*Task objective:* Comb the records below for the string "There" and copy each line where it turns up.

*Data for the task:*
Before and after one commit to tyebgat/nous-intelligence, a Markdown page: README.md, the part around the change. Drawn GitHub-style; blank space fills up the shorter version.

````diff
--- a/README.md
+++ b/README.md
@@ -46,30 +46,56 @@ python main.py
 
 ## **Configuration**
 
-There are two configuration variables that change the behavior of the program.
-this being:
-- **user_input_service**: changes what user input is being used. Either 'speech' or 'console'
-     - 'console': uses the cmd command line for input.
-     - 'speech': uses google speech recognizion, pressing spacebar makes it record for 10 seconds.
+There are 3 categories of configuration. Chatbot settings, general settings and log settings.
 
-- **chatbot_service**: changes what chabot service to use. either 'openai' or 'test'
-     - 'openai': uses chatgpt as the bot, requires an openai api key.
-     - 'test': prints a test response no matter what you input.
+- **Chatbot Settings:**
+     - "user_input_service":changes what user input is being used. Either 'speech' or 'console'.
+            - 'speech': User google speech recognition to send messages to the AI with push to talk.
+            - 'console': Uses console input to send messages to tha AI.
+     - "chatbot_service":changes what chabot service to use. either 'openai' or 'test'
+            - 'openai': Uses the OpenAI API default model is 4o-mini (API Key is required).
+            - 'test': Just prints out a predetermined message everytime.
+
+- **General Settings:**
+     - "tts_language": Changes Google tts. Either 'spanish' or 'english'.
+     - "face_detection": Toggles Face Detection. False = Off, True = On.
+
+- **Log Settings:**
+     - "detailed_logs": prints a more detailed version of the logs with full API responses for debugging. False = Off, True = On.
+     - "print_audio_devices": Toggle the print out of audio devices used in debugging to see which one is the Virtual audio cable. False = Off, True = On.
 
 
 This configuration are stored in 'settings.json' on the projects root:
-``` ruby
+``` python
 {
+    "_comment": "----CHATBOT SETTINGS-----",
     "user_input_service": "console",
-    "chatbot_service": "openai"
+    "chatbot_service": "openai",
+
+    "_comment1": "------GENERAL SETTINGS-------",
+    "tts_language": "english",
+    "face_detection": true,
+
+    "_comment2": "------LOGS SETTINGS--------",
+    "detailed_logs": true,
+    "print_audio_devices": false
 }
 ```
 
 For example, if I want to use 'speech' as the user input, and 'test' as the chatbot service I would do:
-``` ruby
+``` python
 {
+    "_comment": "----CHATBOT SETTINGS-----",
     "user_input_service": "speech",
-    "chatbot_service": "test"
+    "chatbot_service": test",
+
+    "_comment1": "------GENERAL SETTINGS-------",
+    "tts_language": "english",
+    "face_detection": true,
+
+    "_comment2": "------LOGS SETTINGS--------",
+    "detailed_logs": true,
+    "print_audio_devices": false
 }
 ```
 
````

*Exercise output:*
-There are two configuration variables that change the behavior of the program.
+There are 3 categories of configuration. Chatbot settings, general settings and log settings.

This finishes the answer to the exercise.